This month is The Brooke. She shared The Roasted Root’s beet pesto cauliflower crust pizza with kale as a favorite healthy weeknight meal.

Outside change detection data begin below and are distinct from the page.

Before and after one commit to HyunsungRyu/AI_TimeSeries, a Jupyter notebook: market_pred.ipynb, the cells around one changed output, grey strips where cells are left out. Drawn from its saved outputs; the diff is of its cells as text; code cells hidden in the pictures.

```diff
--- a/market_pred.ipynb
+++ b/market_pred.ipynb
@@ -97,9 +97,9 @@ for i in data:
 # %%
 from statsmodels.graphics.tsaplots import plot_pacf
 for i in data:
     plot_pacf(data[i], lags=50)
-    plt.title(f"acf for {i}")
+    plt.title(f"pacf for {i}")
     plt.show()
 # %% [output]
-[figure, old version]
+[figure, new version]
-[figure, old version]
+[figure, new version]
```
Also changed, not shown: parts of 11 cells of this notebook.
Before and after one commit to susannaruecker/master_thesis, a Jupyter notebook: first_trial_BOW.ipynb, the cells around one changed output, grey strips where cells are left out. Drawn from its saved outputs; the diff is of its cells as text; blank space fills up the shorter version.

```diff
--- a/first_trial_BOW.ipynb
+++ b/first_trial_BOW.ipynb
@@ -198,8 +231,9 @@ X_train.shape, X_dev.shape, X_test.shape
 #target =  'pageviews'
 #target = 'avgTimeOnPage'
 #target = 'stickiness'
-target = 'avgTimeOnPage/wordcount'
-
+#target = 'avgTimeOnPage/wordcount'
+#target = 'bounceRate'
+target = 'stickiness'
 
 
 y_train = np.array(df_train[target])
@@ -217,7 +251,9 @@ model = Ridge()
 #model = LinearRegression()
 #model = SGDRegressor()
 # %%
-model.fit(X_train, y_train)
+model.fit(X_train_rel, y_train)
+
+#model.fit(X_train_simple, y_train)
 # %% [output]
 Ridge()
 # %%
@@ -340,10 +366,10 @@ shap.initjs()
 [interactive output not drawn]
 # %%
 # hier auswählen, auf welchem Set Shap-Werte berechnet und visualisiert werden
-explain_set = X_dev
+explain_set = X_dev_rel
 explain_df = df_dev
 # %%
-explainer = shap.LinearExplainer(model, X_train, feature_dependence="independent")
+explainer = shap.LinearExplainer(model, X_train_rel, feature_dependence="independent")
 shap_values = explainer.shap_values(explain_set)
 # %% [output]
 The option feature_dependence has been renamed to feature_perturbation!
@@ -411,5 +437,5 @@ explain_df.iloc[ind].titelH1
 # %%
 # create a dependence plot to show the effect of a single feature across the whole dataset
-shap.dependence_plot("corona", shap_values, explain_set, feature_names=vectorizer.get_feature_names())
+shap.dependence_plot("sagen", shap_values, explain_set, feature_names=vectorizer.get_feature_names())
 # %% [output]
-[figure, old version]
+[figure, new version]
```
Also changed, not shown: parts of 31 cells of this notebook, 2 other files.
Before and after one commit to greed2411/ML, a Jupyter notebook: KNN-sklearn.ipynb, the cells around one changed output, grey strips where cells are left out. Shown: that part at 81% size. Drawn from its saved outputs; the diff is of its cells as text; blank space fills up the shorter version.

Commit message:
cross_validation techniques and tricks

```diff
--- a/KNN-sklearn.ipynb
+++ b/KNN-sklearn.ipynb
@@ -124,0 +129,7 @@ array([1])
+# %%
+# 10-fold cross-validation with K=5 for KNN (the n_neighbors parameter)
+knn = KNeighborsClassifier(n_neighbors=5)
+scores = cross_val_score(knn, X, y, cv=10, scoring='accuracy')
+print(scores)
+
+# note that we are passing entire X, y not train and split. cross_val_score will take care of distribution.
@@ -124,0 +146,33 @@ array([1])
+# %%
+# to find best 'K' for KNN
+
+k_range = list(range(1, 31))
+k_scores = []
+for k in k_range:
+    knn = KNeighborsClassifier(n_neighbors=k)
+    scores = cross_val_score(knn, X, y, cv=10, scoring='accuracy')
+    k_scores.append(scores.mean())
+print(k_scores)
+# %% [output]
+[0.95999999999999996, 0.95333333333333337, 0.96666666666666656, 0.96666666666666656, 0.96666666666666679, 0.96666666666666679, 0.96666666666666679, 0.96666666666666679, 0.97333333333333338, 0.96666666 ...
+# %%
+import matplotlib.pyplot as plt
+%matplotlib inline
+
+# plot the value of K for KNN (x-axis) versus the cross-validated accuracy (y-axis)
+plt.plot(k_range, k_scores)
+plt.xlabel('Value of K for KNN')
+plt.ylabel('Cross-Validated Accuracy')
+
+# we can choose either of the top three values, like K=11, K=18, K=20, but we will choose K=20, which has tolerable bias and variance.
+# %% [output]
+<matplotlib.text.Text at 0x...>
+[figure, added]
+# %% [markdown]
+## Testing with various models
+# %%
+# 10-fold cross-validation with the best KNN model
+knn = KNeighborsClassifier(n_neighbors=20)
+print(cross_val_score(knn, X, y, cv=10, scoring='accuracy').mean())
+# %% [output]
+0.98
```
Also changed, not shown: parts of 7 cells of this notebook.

So, what we have here is a beet pesto flatbread with kale topped with arugula salad. I loved the use of nutrient packed beet pesto in the original recipe; beets are an inflammation diet’s and a busy chef’s best friend. They are packed with phytonutrients that aid in detoxification, anti-inflammation, and are full of antioxidants. They also last eons in the refrigerator if stored in a tightly sealed bag and roast up to a “buttery” flavorful veg with little preparation. Pureeing them in a food processor with a walnuts and pine nuts creates a rich spread that works perfectly beside the crispy kale, tangy goat cheese, and spicy greens. But the pesto will produce more than needed for the recipe: it makes a delicious dip for raw crudités or a tapenade impersonator for a springy salad.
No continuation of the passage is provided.